• **Exercise prompt**
Whenever a line in the entries includes the word "className", copy that line out.

=== Begin Enclosure ===

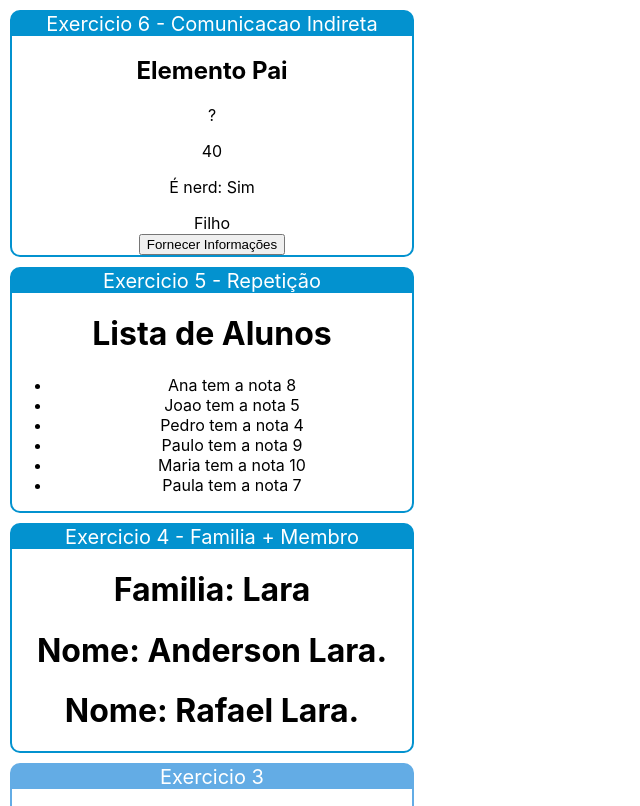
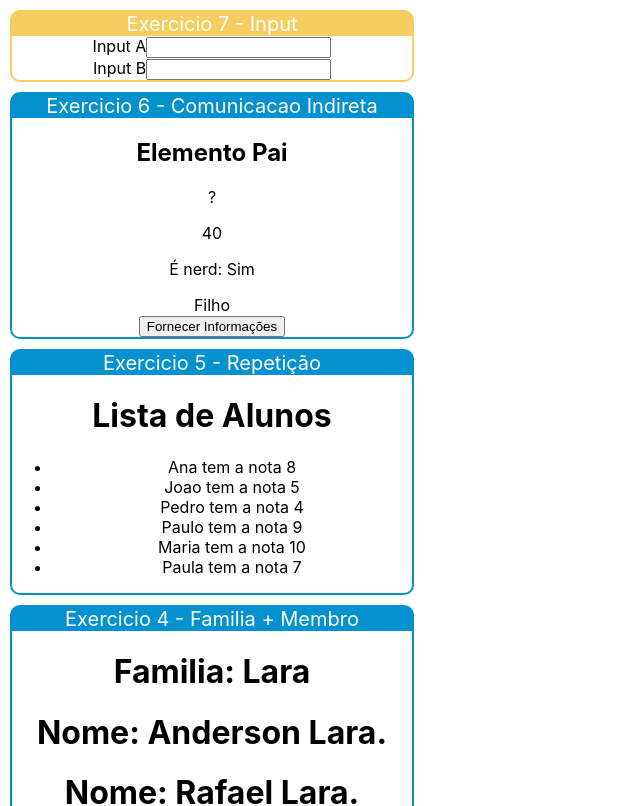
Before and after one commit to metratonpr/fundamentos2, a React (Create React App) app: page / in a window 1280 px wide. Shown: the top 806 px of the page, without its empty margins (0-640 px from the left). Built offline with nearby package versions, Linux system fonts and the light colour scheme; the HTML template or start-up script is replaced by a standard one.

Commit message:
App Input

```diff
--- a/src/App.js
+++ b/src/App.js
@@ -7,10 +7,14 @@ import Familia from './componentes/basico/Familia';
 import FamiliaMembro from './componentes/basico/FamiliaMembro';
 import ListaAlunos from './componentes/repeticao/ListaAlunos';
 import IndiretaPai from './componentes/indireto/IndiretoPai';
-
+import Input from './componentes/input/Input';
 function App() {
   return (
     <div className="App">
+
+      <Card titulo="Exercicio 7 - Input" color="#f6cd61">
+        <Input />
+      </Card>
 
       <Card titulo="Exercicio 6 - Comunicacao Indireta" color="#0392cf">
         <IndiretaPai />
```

=== End Enclosure ===
=== Begin Enclosure ===

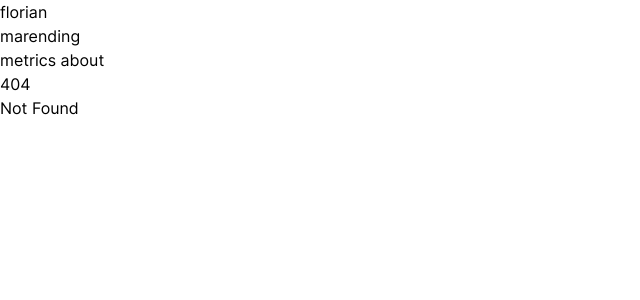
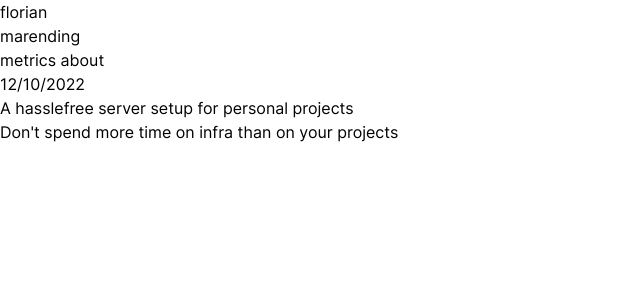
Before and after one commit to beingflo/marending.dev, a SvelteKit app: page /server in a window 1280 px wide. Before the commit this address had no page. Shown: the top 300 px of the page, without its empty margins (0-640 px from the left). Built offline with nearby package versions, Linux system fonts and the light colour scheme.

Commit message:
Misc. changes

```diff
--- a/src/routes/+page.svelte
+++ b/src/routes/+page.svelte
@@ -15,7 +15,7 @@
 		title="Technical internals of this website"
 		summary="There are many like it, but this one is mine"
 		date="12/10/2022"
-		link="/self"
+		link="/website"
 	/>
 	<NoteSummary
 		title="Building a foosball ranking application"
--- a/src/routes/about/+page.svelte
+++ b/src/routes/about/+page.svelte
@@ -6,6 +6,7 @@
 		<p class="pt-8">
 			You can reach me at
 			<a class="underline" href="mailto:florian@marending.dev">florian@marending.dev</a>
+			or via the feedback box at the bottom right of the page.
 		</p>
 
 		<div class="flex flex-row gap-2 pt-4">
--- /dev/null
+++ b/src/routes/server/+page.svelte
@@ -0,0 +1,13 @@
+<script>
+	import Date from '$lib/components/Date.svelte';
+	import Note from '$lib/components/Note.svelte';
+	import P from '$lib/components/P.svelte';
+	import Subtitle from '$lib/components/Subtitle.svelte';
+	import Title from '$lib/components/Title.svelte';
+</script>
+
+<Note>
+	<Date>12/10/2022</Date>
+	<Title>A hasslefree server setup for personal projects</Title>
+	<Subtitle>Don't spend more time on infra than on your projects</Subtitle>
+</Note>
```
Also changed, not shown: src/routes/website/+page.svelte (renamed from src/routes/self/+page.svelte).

=== End Enclosure ===
=== Begin Enclosure ===

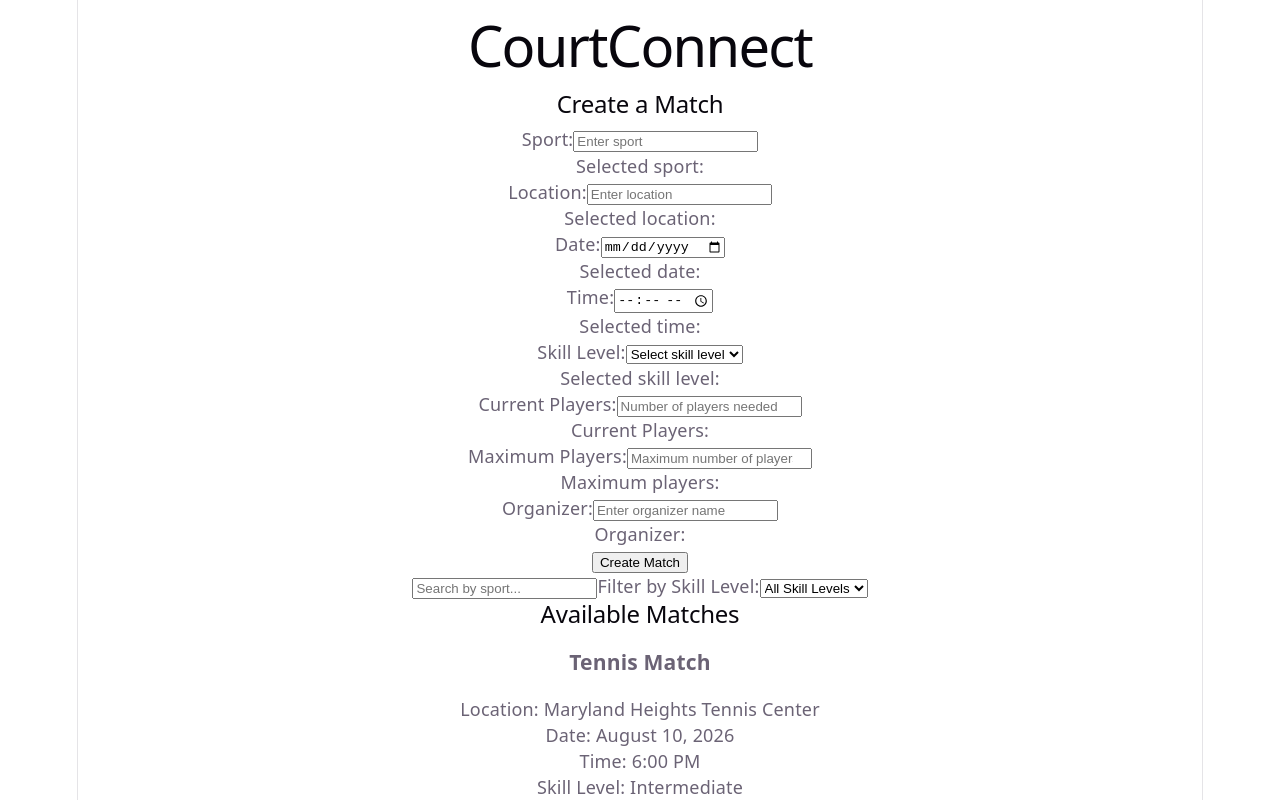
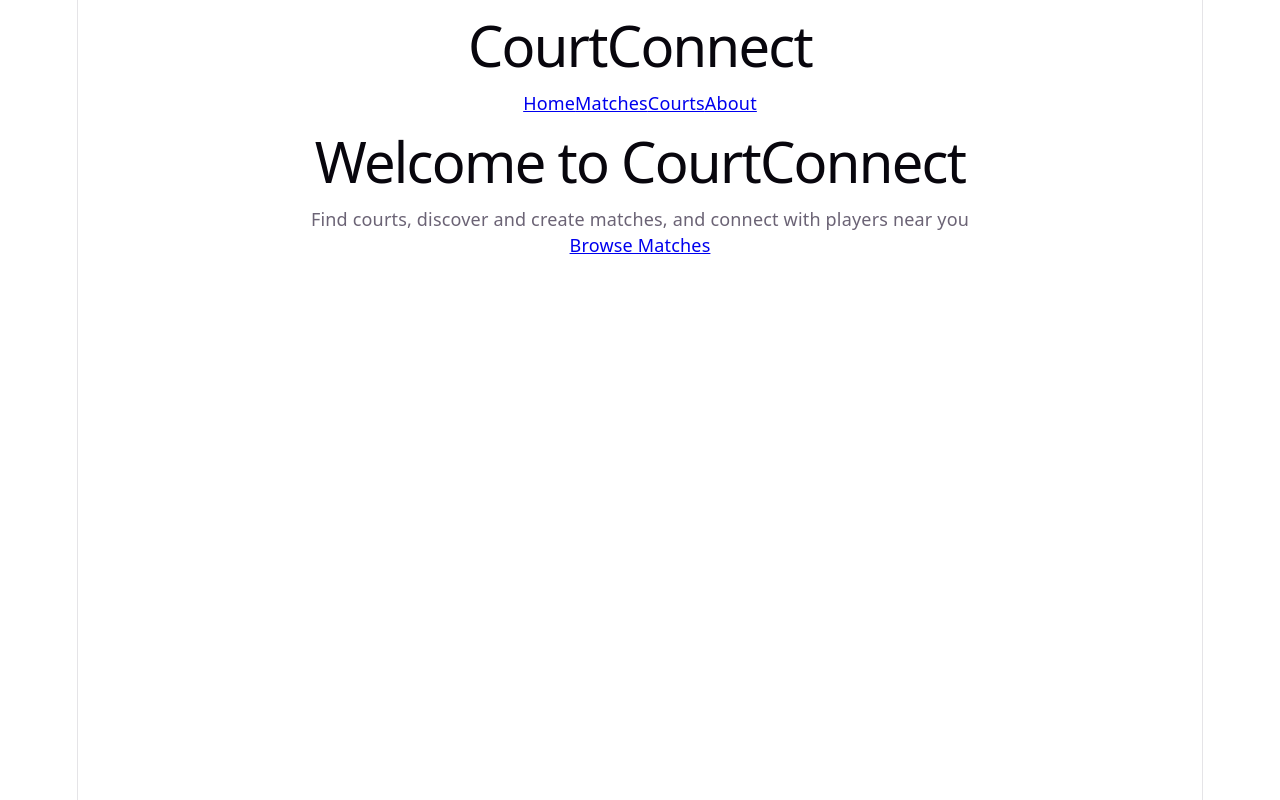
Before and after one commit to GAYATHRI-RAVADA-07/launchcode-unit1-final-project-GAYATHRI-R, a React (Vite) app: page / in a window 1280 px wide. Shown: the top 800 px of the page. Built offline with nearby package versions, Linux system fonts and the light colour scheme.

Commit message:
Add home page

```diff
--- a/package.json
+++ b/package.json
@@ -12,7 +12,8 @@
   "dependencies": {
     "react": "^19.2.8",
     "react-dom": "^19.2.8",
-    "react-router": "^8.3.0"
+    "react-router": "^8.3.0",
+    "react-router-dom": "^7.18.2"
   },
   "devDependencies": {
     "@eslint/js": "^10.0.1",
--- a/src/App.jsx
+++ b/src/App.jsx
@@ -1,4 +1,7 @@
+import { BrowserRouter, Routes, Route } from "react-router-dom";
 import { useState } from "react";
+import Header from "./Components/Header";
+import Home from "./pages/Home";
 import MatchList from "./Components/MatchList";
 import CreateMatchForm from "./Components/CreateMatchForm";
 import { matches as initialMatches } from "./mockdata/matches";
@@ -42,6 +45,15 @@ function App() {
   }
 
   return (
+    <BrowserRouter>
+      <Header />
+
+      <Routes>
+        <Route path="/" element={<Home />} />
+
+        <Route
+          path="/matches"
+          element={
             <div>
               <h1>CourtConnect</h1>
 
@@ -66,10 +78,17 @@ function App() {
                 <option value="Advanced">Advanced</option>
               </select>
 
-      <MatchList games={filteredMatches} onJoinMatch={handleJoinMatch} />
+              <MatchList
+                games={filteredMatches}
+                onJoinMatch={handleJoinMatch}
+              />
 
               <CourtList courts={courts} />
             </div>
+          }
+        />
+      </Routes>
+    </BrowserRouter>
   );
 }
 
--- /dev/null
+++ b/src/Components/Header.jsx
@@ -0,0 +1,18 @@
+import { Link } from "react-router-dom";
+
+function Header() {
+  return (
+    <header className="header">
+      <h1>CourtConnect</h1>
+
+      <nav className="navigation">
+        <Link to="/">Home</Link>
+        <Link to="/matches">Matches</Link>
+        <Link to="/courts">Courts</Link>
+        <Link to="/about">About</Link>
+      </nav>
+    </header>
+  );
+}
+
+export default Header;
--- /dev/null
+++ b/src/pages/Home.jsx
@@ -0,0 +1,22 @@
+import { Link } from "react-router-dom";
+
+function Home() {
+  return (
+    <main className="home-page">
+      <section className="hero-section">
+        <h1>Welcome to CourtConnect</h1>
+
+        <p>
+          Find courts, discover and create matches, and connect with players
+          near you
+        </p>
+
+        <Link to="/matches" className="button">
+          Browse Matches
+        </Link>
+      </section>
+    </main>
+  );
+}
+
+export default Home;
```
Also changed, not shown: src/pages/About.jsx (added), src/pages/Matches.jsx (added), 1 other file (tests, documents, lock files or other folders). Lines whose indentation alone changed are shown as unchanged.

=== End Enclosure ===

• **Finished exercise**
     <div className="App">
+    <header className="header">
+      <nav className="navigation">
+    <main className="home-page">
+      <section className="hero-section">
+        <Link to="/matches" className="button">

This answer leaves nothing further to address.